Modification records
- - - - - - -

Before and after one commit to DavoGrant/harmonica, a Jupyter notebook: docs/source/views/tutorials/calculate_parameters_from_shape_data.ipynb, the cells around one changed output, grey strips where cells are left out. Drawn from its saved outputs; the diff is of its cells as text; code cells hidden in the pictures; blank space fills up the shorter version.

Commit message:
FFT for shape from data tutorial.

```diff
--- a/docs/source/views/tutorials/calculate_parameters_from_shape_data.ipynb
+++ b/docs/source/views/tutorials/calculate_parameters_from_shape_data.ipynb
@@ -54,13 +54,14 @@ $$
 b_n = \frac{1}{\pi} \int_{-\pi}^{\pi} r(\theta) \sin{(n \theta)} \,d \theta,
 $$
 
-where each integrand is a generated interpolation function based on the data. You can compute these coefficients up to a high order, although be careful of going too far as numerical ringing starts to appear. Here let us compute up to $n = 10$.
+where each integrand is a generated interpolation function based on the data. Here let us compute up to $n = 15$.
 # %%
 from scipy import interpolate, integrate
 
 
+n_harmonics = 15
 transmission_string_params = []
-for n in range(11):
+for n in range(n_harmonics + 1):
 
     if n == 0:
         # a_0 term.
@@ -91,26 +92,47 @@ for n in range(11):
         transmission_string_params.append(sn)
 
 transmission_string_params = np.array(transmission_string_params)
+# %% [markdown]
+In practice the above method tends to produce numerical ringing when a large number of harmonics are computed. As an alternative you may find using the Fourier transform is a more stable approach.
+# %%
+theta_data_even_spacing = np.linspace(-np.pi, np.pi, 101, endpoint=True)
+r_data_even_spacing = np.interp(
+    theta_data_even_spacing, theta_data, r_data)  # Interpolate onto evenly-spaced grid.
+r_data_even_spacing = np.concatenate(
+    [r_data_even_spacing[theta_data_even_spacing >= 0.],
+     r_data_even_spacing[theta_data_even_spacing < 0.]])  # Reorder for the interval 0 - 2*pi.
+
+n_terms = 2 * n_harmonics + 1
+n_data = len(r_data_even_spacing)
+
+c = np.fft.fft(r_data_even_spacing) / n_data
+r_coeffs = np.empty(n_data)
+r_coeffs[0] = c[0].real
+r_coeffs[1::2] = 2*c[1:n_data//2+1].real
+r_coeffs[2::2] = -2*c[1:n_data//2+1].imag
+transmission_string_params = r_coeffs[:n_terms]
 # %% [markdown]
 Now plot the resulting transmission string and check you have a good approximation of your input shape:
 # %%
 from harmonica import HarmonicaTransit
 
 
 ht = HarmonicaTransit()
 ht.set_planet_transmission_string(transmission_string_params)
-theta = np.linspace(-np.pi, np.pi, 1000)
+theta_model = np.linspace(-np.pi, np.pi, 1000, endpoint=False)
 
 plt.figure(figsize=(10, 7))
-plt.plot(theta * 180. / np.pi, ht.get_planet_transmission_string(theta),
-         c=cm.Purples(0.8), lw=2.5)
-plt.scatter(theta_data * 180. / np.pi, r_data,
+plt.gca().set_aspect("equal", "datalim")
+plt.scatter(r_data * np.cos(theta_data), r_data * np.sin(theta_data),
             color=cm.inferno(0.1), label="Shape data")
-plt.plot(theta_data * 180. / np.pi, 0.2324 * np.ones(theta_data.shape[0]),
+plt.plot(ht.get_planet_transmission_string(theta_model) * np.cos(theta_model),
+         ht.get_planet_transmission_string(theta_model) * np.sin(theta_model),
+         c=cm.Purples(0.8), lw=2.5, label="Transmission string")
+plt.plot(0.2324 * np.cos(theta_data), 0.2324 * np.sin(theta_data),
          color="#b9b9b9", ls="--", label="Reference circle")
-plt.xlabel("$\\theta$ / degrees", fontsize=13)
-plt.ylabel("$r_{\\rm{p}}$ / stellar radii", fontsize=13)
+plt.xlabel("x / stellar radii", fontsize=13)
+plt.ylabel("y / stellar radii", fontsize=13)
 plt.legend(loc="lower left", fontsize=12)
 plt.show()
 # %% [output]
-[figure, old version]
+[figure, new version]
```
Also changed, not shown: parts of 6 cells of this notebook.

- - - - - - -

Assigned task
Look at the entries above. Say how many lines have the word "linspace", and give only the number.

Expected answer
3